  2. I click “Playable Demo” - Let’s do it! Oh wait! I’m being bombarded with a ton of pop-ups about “Otherworld” features. Otherworld lets players share screenshots and sell items to other players. I don’t really care about these features, especially for a demo, so I quickly agree to all the end-user agreements that subsequently pop up.

  3. Moving on, things take a turn for the worst. I have to watch the SAME video I just watched, except this time, instead of a staff roll, I get to hear what the characters were saying to each other. I know I’m playing a JRPG, but seriously, what a huge waste of time.

  4. The demo then introduces the battle system. Lightning battles alone in this game, but can switch between different outfits to change up her abilities. You can switch between 3 outfits in battle. Each outfit has its own ATB gauge that depletes when abilities are used. The ATB gauge for outfits not being used recharges while they are not equipped.

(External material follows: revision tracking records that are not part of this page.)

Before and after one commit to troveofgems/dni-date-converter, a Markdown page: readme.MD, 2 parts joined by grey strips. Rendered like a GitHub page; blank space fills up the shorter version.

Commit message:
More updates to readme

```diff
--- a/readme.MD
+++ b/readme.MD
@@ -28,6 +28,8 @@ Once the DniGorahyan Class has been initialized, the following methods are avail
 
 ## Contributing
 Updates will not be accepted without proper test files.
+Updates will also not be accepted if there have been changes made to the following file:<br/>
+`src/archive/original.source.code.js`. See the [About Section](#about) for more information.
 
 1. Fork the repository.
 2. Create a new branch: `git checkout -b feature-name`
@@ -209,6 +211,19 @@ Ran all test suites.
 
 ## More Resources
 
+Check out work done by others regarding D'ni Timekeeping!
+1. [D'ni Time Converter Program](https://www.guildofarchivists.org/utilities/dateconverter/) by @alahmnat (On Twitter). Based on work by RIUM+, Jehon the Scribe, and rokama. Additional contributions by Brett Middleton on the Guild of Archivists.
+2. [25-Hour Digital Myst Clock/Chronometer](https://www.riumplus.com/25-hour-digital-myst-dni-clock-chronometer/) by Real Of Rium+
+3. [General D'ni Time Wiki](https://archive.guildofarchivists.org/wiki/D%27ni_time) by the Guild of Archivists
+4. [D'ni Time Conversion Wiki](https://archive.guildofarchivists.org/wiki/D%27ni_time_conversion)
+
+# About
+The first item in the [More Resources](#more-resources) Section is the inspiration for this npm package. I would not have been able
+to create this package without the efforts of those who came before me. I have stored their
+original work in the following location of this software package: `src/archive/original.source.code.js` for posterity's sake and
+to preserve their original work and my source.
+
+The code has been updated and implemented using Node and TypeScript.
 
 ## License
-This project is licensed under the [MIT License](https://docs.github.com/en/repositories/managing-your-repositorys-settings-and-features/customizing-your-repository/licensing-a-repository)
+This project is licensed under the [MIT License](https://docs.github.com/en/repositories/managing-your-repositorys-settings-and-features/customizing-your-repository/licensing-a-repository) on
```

  5. After some tutorial battles, you get to run around and chase a person-of-interest. Nothing new and wonderful here, but you get to jump over obstacles, climb up ladders, and slide down poles. When I first saw this game, I thought they were trying to make an Assassin’s Creed clone. I’m glad that theory was way off.

  6. After some exploring, you face off against a boss. My fear with the one-woman-army battle system was confirmed in this battle: the entire battle was such a drag. A helpful pop-up tells us we should stagger the boss to greatly increase damage by targeting its weakness, Thunder, using the Black Mage outfit. So I spammed Thunder until the Black Mage’s ATB gauge was drained, then switched into the other two outfits and just did plain old attacks until the Black Mage’s ATB gauge recharged. The battle took way too long. In the previous two Final Fantasy XIII games, I would just switch my party into a paradigm that could nuke the boss’ weakness to quickly make short work of it. Even when I was targeting the boss’ weakness, it still felt like I was chipping away fruitlessly. Longer battles doesn’t necessarily mean I’m being challenged; this was just tedious.

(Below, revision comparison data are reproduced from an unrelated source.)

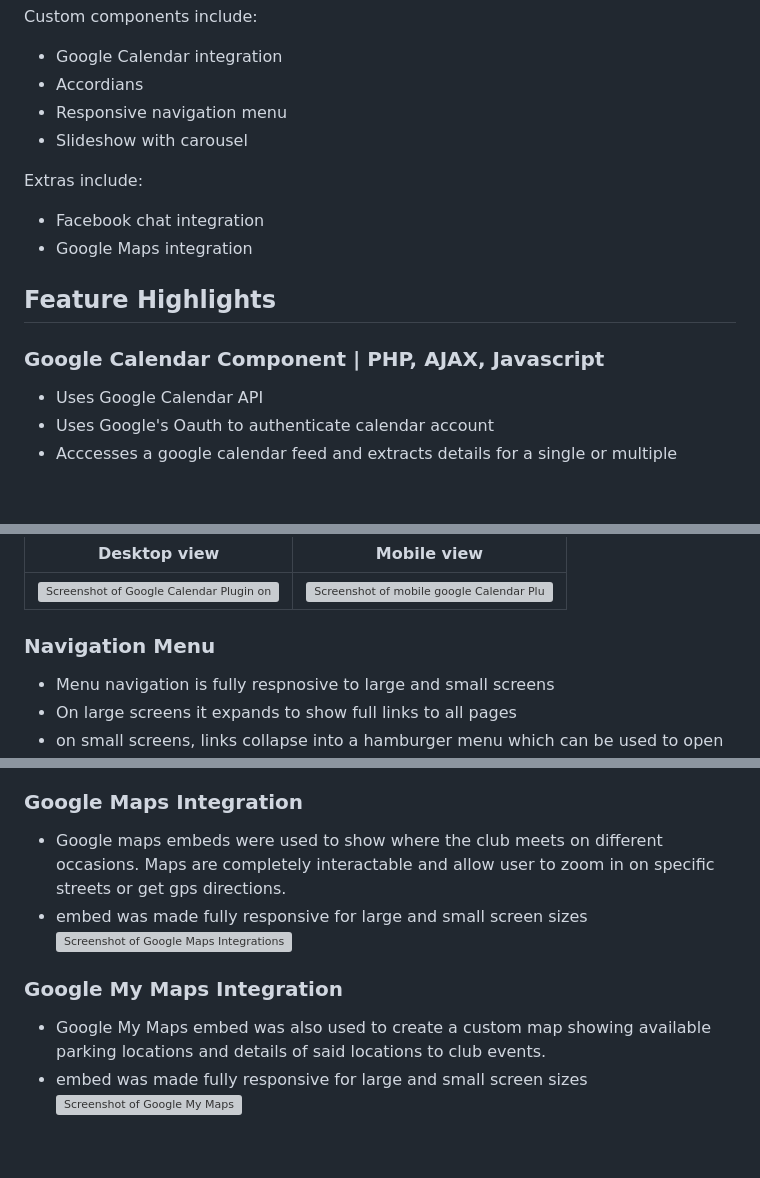
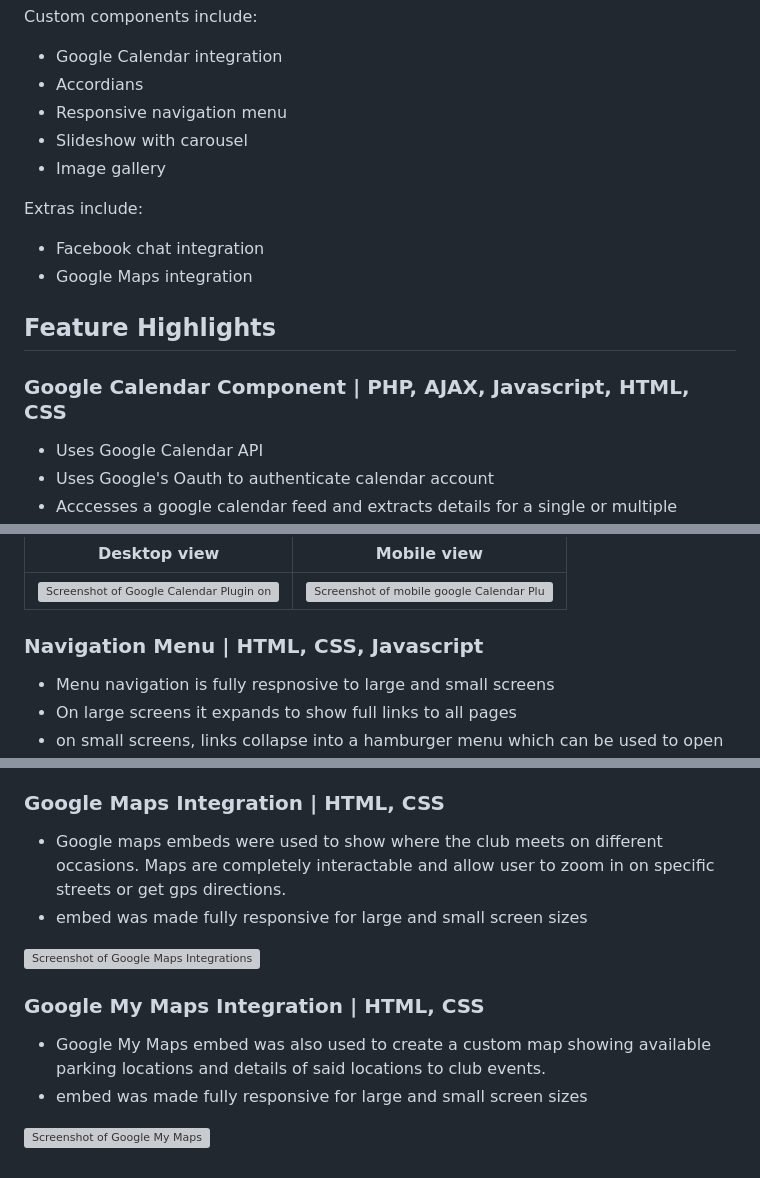
Before and after one commit to luism1randa/LHSA_Club_Site, a Markdown page: README.md, 3 parts joined by grey strips. Rendered like a GitHub page; blank space fills up the shorter version; grey boxes are pictures that could not be loaded.

```diff
--- a/README.md
+++ b/README.md
@@ -8,6 +8,7 @@ Custom components include:
 - Accordians
 - Responsive navigation menu
 - Slideshow with carousel
+- Image gallery
 
 Extras include:
 - Facebook chat integration
@@ -15,7 +16,7 @@ Extras include:
 
 ## Feature Highlights
 
-### Google Calendar Component | PHP, AJAX, Javascript
+### Google Calendar Component | PHP, AJAX, Javascript, HTML, CSS
 - Uses Google Calendar API
 - Uses Google's Oauth to authenticate calendar account
 - Acccesses a google calendar feed and extracts details for a single or multiple events including:
@@ -31,7 +32,7 @@ Extras include:
 | ![Screenshot of Google Calendar Plugin on Dekstop](screenshots/calendar_desktop.png?) | ![Screenshot of mobile google Calendar Plugin](screenshots/calendar_mobile.png) |
 
 
-### Navigation Menu
+### Navigation Menu | HTML, CSS, Javascript
 - Menu navigation is fully respnosive to large and small screens
 - On large screens it expands to show full links to all pages
 - on small screens, links collapse into a hamburger menu which can be used to open up a menu containing page links
@@ -74,13 +84,15 @@ Extras include:
 | ![Screenshot of Facebook Chat](screenshots/facebook_chat_1.png) | ![Screenshot of Facebook Chate 2](screenshots/facebook_chat_2.png) |
 
 
-### Google Maps Integration
+### Google Maps Integration | HTML, CSS
 - Google maps embeds were used to show where the club meets on different occasions. Maps are completely interactable and allow user to zoom in on specific streets or get gps directions.
 - embed was made fully responsive for large and small screen sizes
+
 ![Screenshot of Google Maps Integrations](screenshots/google_maps.png)
 
 
-### Google My Maps Integration
+### Google My Maps Integration | HTML, CSS
 - Google My Maps embed was also used to create a custom map showing available parking locations and details of said locations to club events.
 - embed was made fully responsive for large and small screen sizes
+
 ![Screenshot of Google My Maps](screenshots/google_my_maps.png)
```
Also changed, not shown: other parts of README.md (+12 -3 lines), screenshots/facebook_chat_1.png, screenshots/facebook_chat_2.png, screenshots/gallery_mobile.png (added), 1 other file.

  7. After the boss fight, a pop-up tells us we have until 6:00 AM to play the demo. In Lightning Returns, the world is ending in 13 days. Each in-game day lasts about 2-3 hours in “real-life time.” It’s 3:22 AM so I have about a half hour left to play. I continue through the area and then reach a door where the demo ends without any warning! That’s it. No confirmation that I really am done. No pop-up asking me if I want to end the demo prematurely. Nothing. A cutscene and then I’m thrown back to the main menu.

Get it together Square Enix, because this demo was beyond disappointing. Lightning Returns might actually be a decent game, but this demo did a terrible job showing off the game in the best possible light. For some weird reason, Square Enix decided to release Bravely Default on February 7th and Lightning Returns on February 11th. I’ll be picking up Bravely Default on release day, especially given my terrible experience with the Lightning Returns demo. While I’ll likely eventually check out Lightning Returns, I am in no rush to pick up the game.